▶
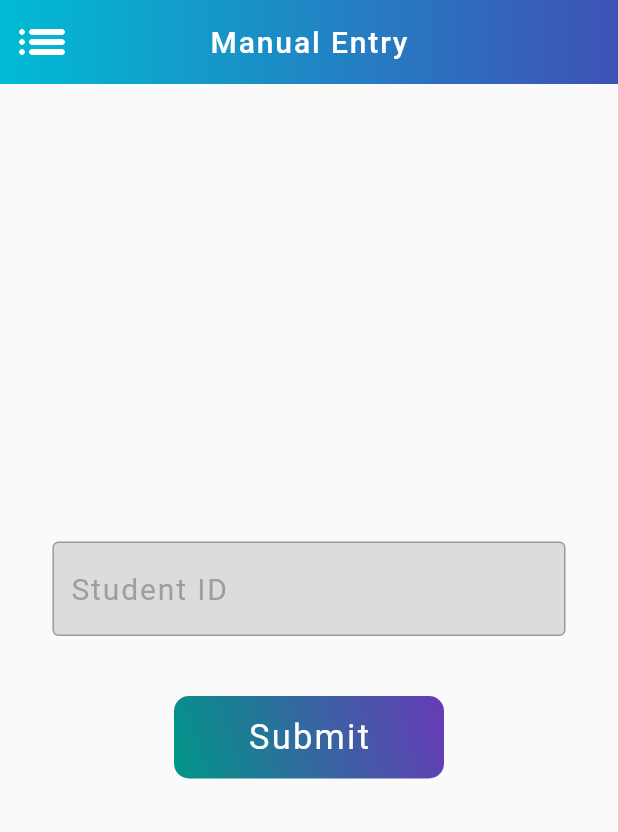
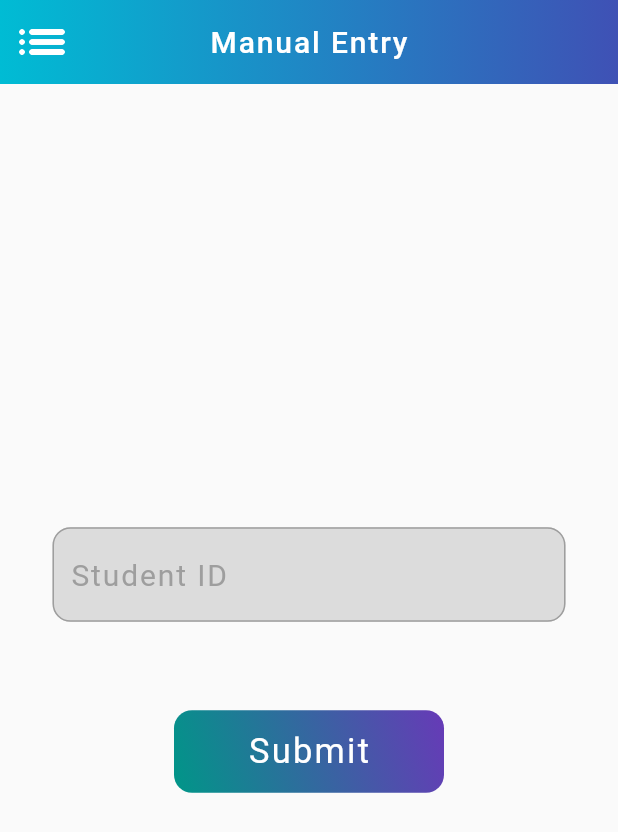
Before and after one commit to ManishModak/appwrite_hackathon, a Flutter app: the ManualEntry screen opened by its route, on a phone screen of 412 x 824 dp. Shown: the top 832 px of the screen. Run offline on Flutter 3.47's test engine with Material 2 defaults, Android fonts, the phone set to English and light mode, and no system bars; our stand-ins replace appwrite, firebase_core, flutter_spinkit, image_picker, shared_preferences; accounts and stored records are empty.

Commit message:
Manual Entry added Showing message after particular operation

```diff
--- a/lib/common/constants.dart
+++ b/lib/common/constants.dart
@@ -1,15 +1,17 @@
 import 'package:flutter/material.dart';
 
-const textInputDecoration = InputDecoration(
-  hintStyle: TextStyle(fontSize: 20,letterSpacing: 1.25,color: Colors.grey),
+ InputDecoration textInputDecoration = InputDecoration(
+  hintStyle: const TextStyle(fontSize: 20,letterSpacing: 1.25,color: Colors.grey),
   fillColor: Colors.black12 ,
   filled: true,
   enabledBorder: OutlineInputBorder(
-    borderSide: BorderSide(color: Colors.grey)
+    borderSide: const BorderSide(color: Colors.grey),
+    borderRadius: BorderRadius.circular(12)
   ),
   focusedBorder: OutlineInputBorder(
-    borderSide: BorderSide(color: Colors.white)
-  )
+    borderSide: const BorderSide(color: Colors.white),
+    borderRadius: BorderRadius.circular(12)
+  ),
 );
 
 const appBarGradient = LinearGradient(
@@ -132,3 +134,11 @@ AppBar buildAppBar2(String text,BuildContext context) {
     )
   );
 } // Default app Bar propertires
+
+ScaffoldFeatureController<SnackBar, SnackBarClosedReason> showSnackBar(String message,BuildContext context) {
+  return ScaffoldMessenger.of(context).showSnackBar(
+    SnackBar(
+      content: Text(message),
+    ),
+  );
+}
--- a/lib/common/loading_page.dart
+++ b/lib/common/loading_page.dart
@@ -6,11 +6,11 @@ class Loading extends StatelessWidget {
 
   @override
   Widget build(BuildContext context) {
-    return Scaffold(
+    return const Scaffold(
       backgroundColor: Colors.black54,
       body: Column(
         mainAxisAlignment: MainAxisAlignment.center,
-        children: const [
+        children: [
           SpinKitWave(
             color: Colors.white,
             size: 50.0,
--- a/lib/pages/menuPages/manualentry_page.dart
+++ b/lib/pages/menuPages/manualentry_page.dart
@@ -13,40 +13,33 @@ class _ManualEntryState extends State<ManualEntry> {
 
   final GlobalKey<FormState> formkey = GlobalKey<FormState>();
   final TextEditingController id = TextEditingController();
-  late String operationPerformed ;
-  late String messageShowed ;
+  String messageShowed = '';
 
   bool _isValidId(String id) {
     final RegExp validIdRegex = RegExp(r'^[a-zA-Z0-9][a-zA-Z0-9_]*$');
     return validIdRegex.hasMatch(id);
   }
 
-  void logStudent(String id) {
+  Future<void> logStudent(String id) async{
 
     if (!_isValidId(id)) {
-      showSnackBar('Invalid ID');
+      showSnackBar('Invalid ID',context);
       return;
     }
 
     LogDatabase log = LogDatabase();
-    operationPerformed = log.addLog(id: id) as String;
+    String operationPerformed = await log.addLog(id: id) ;
 
     setState(() {
       messageShowed = operationPerformed ;
     });
   }
 
-  void showSnackBar(String message) {
-    ScaffoldMessenger.of(context).showSnackBar(
-      SnackBar(
-        content: Text(message),
-      ),
-    );
-  }
-
   void submitButton() async {
     if (formkey.currentState!.validate()) {
+
       logStudent(id.text);
+
       setState(() {
         id.clear();
       });
@@ -94,19 +87,24 @@ class _ManualEntryState extends State<ManualEntry> {
                   controller: id,
                 ),
               ),
-              const SizedBox(height:40.0),
+              const SizedBox(height:20.0),
+              Text(
+                messageShowed ,
+                style: const TextStyle(color: Colors.red, fontSize: 16.0),
+              ),
+              const SizedBox(height:20.0),
               Container(
                 width: 180,
                 height: 55,
                 decoration: BoxDecoration(
                     gradient: buttonLinearGradient_1,
-                    borderRadius: BorderRadius.circular(10)
+                    borderRadius: BorderRadius.circular(12)
                 ),
                 child: ElevatedButton(
                   onPressed: submitButton,
                   style: ElevatedButton.styleFrom(
-                      backgroundColor: Colors.transparent,
-                      elevation: 0
+                    backgroundColor: Colors.transparent,
+                    elevation: 0,
                   ),
                   child:const Text(
                     "Submit",
```
Also changed, not shown: lib/pages/authenticationPages/login_page.dart (+6 -6 lines).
◀
> _Prompt_
Scan the preceding listing for the string "fontSize" and copy every line where it occurs.

> _Solution for this task_
-  hintStyle: TextStyle(fontSize: 20,letterSpacing: 1.25,color: Colors.grey),
+  hintStyle: const TextStyle(fontSize: 20,letterSpacing: 1.25,color: Colors.grey),
+                style: const TextStyle(color: Colors.red, fontSize: 16.0),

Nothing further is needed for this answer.